Why? Because so very many companies execute business processes inside of Excel (or Sheets, these days) that it's effectively a multitool for business. But as anyone who has actually tried to use a multi-ool to, say, put together anything with more than one screw can attest, it's often better to build something use-case-specific if you want to move more quickly.
Enter Peakflo in the Southeast Asian market, where it is taking on the spreadsheet tools that many businesses use to record their payments and outgoing invoices. The CFO suite used to be a Microsoft Office license, I suppose. Things have changed.
Chauhan estimated that 99% of his company's customers come from Excel-like environments, meaning that as Peakflo grows, it essentially acts as a barometer for the pace of digital transformation in its target market.
Like Bill.com, Peakflo lets companies pay bills and send invoices. In product terms, Peakflo is a collection of services, per Chauhan, including accounts receivable (money in), accounts payable (money out), a payment layer and an integration layer, linking the service to accounting software and some enterprise resource planning. All that takes work to build and maintain, meaning that Peakflo is -- you guessed it -- using its new capital to hire.

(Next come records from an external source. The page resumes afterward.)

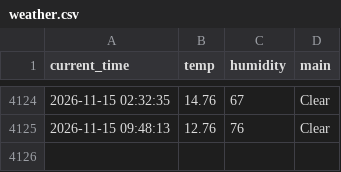
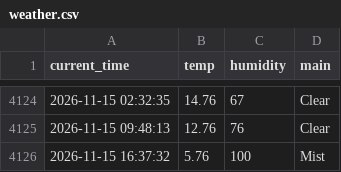
Before and after one commit to 9donghae/weather_5m, a CSV file: weather.csv, drawn as a sheet; only a part is shown, gaps mark what is left out.

```diff
--- a/weather.csv
+++ b/weather.csv
@@ -4125 +4125,2 @@ current_time,temp,humidity,main
 2026-11-15 09:48:13,12.76,76,Clear
+2026-11-15 16:37:32,5.76,100,Mist
```
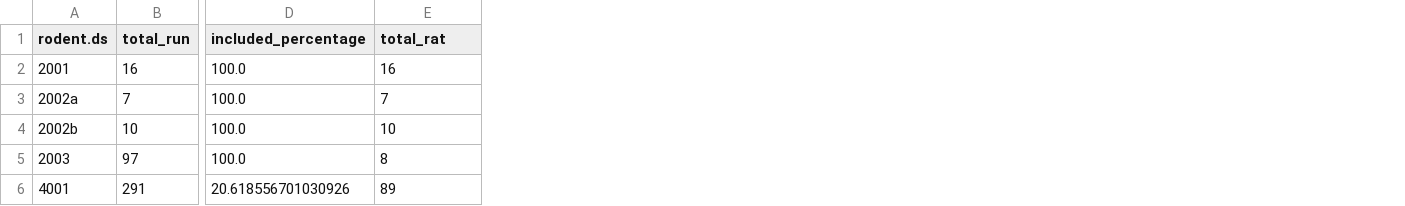
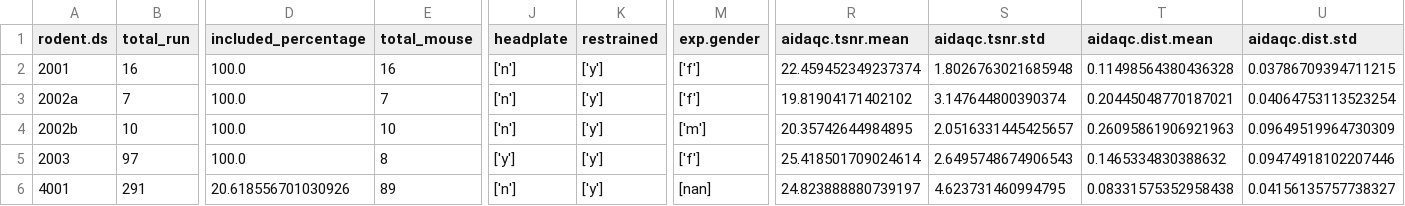
Before and after one commit to grandjeanlab/awake, a TSV file: assets/tables/rat_summary.tsv, drawn as a sheet; only a part is shown, gaps mark what is left out; the diff names each change by its address in the sheet, - before the commit and + after, or states it on an @@ line.

```diff
--- a/assets/tables/rat_summary.tsv
+++ b/assets/tables/rat_summary.tsv
+column J (headplate), rows 2-6: ['n'] | ['n'] | ['n'] | ['y'] | ['n']
+column K (restrained), rows 2-6: all ['y']
+column M (exp.gender), rows 2-6: ['f'] | ['f'] | ['m'] | ['f'] | [nan]
+column R (aidaqc.tsnr.mean), rows 2-6: 22.459452349237374 | 19.81904171402102 | 20.35742644984895 | 25.418501709024614 | 24.823888880739197
+column S (aidaqc.tsnr.std), rows 2-6: 1.8026763021685948 | 3.147644800390374 | 2.0516331445425657 | 2.6495748674906543 | 4.623731460994795
+column T (aidaqc.dist.mean), rows 2-6: 0.11498564380436328 | 0.20445048770187021 | 0.26095861906921963 | 0.1465334830388632 | 0.08331575352958438
+column U (aidaqc.dist.std), rows 2-6: 0.03786709394711215 | 0.04064753113523254 | 0.09649519964730309 | 0.09474918102207446 | 0.04156135757738327
-E1: total_rat
+E1: total_mouse
```
Also changed, not shown: assets/tables/mouse_summary.tsv, assets/tables/rat_metadata.tsv, 12 other files.
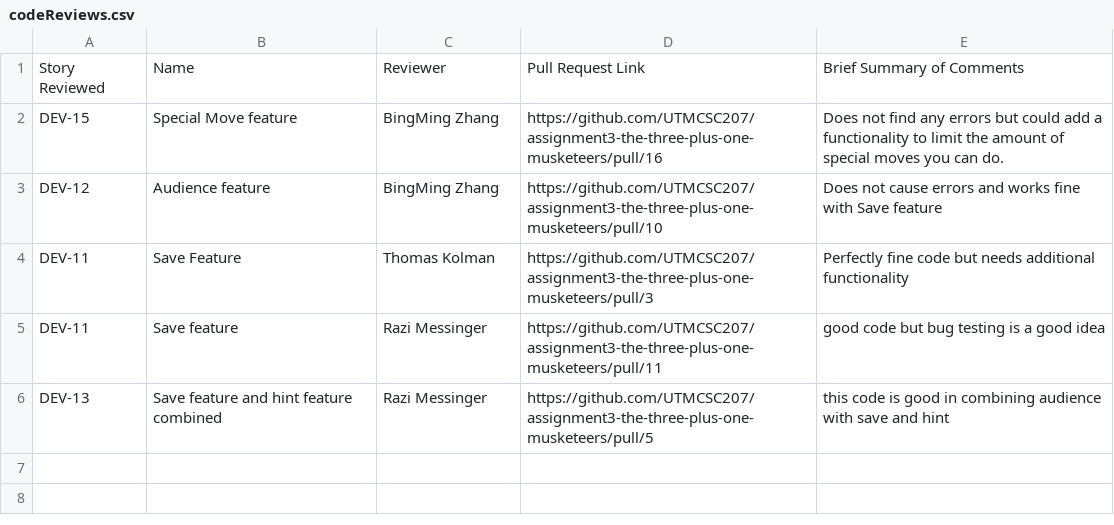
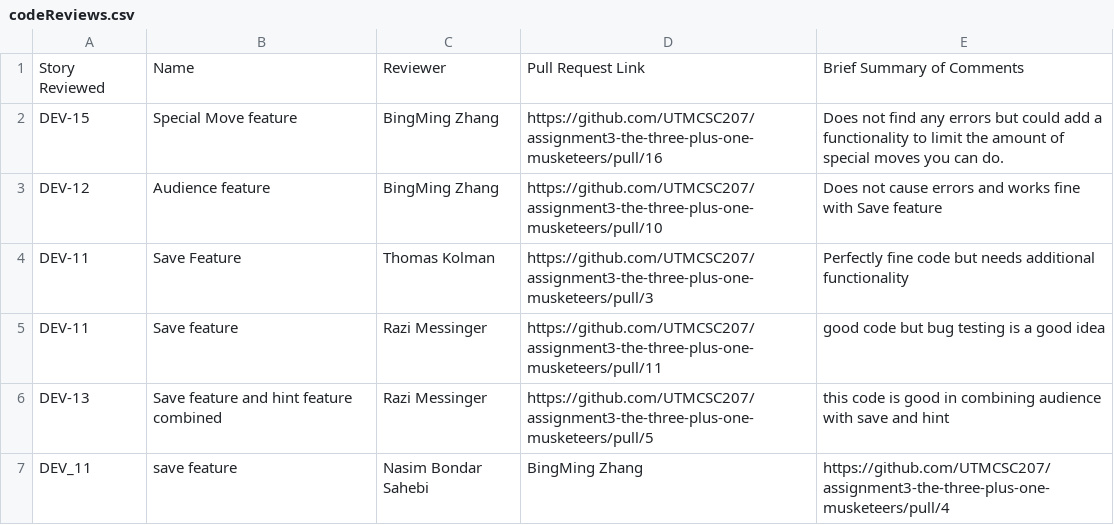
Before and after one commit to sogolsahebi/Threemusketeers-JavaAdventure, a CSV file: doc/s1/codeReviews.csv, drawn as a sheet.

Commit message:
Update codeReviews.csv

```diff
--- a/doc/s1/codeReviews.csv
+++ b/doc/s1/codeReviews.csv
@@ -6 +6,2 @@ DEV-11, Save feature, Razi Messinger, https://github.com/UTMCSC207/assignment3-t
 DEV-13, Save feature and hint feature combined, Razi Messinger, https://github.com/UTMCSC207/assignment3-the-three-plus-one-musketeers/pull/5,this code is good in combining audience with save and hint
+DEV_11 ,save feature ,Nasim Bondar Sahebi,BingMing Zhang,https://github.com/UTMCSC207/assignment3-the-three-plus-one-musketeers/pull/4
```
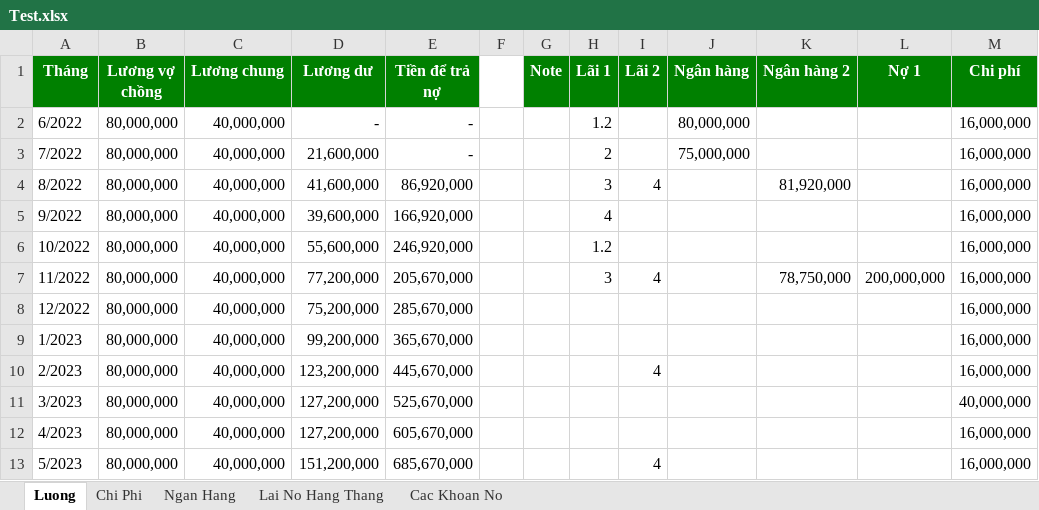
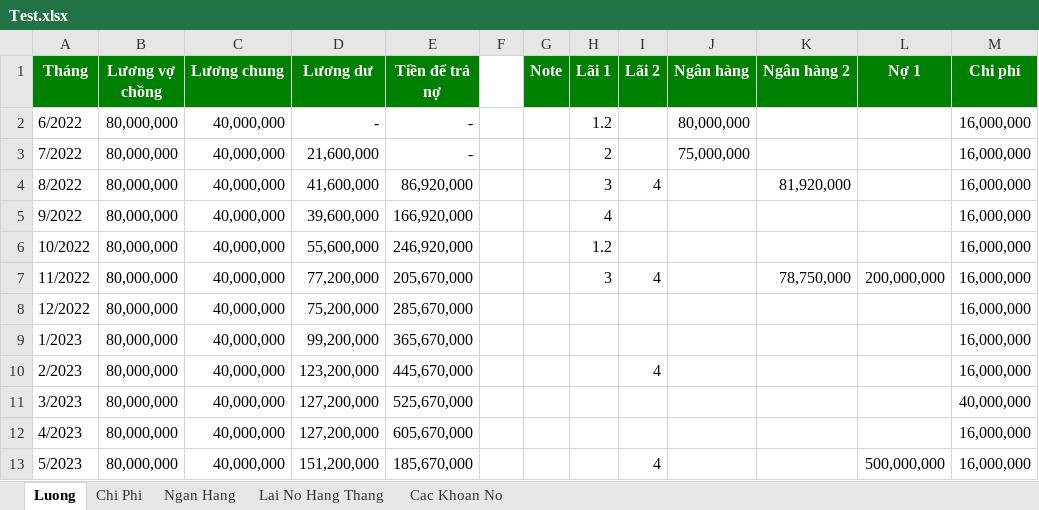
Before and after one commit to ducquang2/Payment-Management, an Excel workbook: Test.xlsx, sheet Luong, drawn as a sheet; values as stored, in another font and other column widths than the file's, no borders; the diff names each change by its address in the sheet, - before the commit and + after, or states it on an @@ line.

Commit message:
Final file test...

```diff
--- a/Test.xlsx (sheet Luong)
+++ b/Test.xlsx (sheet Luong)
-E13 (Tiền để trả nợ): 685,670,000
+E13 (Tiền để trả nợ): 185,670,000
-L13 (Nợ 1): (empty)
+L13 (Nợ 1): 500,000,000
```
Also changed, not shown: OutPut.xlsx.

How much money has the startup raised? Chauhan said it raised "almost" $1 million back when it was founded in 2021, and another $500,000 from Y Combinator during that period of its life. The rest of the $4.1 million that Peakflow has raised to date came later, in a round that closed a few weeks back. Picking from its investor list, apart from its accelerator backing, Peakflo has attracted capital from Rebel Fund, Soma Capital, Amino Capital and others, including a handful of individually active investors, aka angel investors.
Why are so many different investors putting capital into a startup that is building in a sector that has seen its valuation profile diminished in recent months? Growth, I reckon. According to Chauhan, since its Y Combinator era, Peakflo has added between 10 and 15 customers per month, now counting more than 50. With a recently expanded sales function, the company wants to hit 100 in the next month and reach $1 million in annual recurring revenue (ARR) in early 2023.
With fresh capital, a hiring plan, and a big market to attack, we have set a countdown to that ARR threshold.
Before we go, a little bit more on pricing and margins. You may have noted above that we mentioned a payment layer. If you have been watching the SaaS market over the last few years, your ears should have perked up a bit at that point. Is Peakflo set to grow not only on its software incomes but also due to transaction volume? The model has been popular after all.
The answer, as best as I can tell, is kinda. Per the startup's CEO, the company can drive gross margins of around 85% on its software products, but something more akin to 40% in the payments space. As Peakflo scales its software cost based on payment volume, it scales twice off of more customer activity, but its gross margin differential lays bare why software is such a valuable business category.
More when Peakflo hits seven-figure ARR.